> _Task directions_
Pull each line holding "class" out of the entries below.

> _Data_

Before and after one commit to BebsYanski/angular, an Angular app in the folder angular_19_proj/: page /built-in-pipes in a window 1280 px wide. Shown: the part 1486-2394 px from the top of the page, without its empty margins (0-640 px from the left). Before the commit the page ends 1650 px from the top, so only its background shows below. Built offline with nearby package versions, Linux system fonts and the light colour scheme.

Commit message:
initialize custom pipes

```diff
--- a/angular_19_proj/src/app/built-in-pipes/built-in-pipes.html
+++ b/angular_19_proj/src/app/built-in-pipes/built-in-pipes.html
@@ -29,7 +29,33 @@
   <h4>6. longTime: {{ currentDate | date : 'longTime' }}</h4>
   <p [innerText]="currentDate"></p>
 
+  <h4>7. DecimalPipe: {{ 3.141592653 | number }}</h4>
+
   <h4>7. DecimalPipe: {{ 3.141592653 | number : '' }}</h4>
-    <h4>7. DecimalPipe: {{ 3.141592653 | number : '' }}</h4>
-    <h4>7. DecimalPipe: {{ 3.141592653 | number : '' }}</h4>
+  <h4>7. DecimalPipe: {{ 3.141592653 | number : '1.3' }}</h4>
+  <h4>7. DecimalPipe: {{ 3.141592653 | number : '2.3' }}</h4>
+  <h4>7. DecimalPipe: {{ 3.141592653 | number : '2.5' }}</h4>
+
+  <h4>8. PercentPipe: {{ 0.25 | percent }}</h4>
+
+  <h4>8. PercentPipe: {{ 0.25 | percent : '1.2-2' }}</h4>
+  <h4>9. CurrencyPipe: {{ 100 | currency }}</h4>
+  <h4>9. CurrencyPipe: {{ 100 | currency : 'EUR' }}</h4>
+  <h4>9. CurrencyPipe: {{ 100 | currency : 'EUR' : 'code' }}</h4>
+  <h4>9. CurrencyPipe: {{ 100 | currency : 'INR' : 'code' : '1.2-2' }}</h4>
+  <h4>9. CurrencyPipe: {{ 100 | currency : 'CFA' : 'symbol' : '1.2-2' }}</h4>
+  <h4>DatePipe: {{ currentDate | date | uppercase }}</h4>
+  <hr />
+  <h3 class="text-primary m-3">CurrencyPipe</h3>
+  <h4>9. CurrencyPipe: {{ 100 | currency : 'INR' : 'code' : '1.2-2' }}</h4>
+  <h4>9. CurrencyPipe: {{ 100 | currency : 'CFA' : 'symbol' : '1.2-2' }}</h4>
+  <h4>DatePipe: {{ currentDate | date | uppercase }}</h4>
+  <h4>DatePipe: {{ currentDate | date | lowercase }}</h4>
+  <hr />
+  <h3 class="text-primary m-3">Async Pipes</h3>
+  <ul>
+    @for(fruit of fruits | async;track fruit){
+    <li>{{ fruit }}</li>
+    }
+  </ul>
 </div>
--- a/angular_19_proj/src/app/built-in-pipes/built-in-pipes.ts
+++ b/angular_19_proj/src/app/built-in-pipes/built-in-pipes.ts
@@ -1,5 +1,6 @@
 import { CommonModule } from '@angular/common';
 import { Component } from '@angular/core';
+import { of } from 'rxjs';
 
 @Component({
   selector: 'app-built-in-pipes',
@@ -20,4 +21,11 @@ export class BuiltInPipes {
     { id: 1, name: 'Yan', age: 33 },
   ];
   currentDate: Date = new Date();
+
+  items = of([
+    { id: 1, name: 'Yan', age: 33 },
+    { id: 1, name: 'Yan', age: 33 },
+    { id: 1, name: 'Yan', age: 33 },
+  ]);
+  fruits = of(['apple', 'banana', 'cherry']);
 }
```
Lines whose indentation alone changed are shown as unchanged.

> _Written answer_
+  <h3 class="text-primary m-3">CurrencyPipe</h3>
+  <h3 class="text-primary m-3">Async Pipes</h3>
@@ -20,4 +21,11 @@ export class BuiltInPipes {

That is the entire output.